North Chicago fired one police officer and suspended another today for their roles in the violent arrest of a man who died a week after he was taken into custody.
Officials immediately dismissed Officer Brandon Yost and suspended Officer Arthur Strong for 30 days without pay. Four other officers and one sergeant involved in the arrest who had been temporarily placed on desk duty were returned to regular duties without penalty.
The action comes in the case of Darrin "Dagwood" Hanna, 45, who was arrested Nov. 6 in his North Chicago apartment, where police said he slapped and tried to drown his pregnant girlfriend. He died in a hospital of multiple factors, according to the Lake County Coroner, including physical restraint and Taser shocks, as well as chronic cocaine abuse, hypertension, kidney disease and sickle cell disease.
His death prompted a public uproar, which led to an investigation by Illinois State Police. The Lake County State's Attorney's office concluded officers committed no crime, saying they acted "reasonably and appropriately" to subdue a large man police said rushed them with clenched fists yelling, "Shoot me."
Yost was fired for repeatedly punching Hanna in the face, which was unnecessary force, and for an unspecified falsification of reports on the incident, interim Chief James Jackson said. Strong's reported use of force, kneeling on the back of Hanna's legs, was considered acceptable, but he was disciplined for falsifying a report by indicating Hanna was swinging a flashlight.
Mayor Leon Rockingham Jr. and Jackson made the announcement at a news conference at North Chicago City Hall, where a crowd of protesters led by civil rights leader Jesse Jackson greeted the news angrily.
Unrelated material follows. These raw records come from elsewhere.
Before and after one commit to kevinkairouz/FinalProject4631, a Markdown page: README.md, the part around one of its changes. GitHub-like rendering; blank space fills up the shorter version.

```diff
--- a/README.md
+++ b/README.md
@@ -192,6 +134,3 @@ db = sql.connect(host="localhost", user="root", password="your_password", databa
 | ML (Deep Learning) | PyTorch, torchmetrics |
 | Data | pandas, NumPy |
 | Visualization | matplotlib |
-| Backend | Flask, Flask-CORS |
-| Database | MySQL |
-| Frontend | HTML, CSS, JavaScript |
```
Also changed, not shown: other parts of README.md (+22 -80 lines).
People in the crowd yelled "cover up" and chanted, "murderers."
"These six officers should be fired and charged with murder," Jackson said.
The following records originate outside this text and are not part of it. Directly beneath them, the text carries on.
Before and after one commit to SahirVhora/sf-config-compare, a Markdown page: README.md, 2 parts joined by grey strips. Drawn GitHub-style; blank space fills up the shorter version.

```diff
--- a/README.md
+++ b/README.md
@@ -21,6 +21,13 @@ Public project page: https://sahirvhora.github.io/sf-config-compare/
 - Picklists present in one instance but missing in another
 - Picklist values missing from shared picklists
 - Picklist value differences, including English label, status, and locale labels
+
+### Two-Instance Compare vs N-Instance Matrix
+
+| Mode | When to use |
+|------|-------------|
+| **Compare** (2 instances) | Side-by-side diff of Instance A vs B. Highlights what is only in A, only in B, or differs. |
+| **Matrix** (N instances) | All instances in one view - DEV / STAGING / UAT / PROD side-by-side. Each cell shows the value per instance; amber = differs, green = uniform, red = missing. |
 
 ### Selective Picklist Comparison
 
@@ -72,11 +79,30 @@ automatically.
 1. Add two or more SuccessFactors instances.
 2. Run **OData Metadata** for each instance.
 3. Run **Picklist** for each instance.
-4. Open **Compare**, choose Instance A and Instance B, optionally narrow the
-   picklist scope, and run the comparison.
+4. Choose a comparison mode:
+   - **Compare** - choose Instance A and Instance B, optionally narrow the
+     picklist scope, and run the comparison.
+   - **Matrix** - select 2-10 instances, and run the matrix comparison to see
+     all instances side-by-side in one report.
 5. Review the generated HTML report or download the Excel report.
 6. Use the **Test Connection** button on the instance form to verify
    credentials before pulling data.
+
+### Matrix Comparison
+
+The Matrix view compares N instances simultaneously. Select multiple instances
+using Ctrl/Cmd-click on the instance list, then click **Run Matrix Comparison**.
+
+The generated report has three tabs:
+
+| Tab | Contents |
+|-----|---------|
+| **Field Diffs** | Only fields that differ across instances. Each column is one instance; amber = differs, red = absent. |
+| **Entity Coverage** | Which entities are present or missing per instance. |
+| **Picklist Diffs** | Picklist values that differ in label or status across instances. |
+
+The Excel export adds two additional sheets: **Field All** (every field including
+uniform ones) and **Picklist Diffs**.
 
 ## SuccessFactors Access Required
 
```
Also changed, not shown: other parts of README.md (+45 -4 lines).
TheU.S. Department of Justiceis conducting a preliminary inquiry into the case, which is a step short of a full investigation.Copyright © 2015, The Baltimore Sun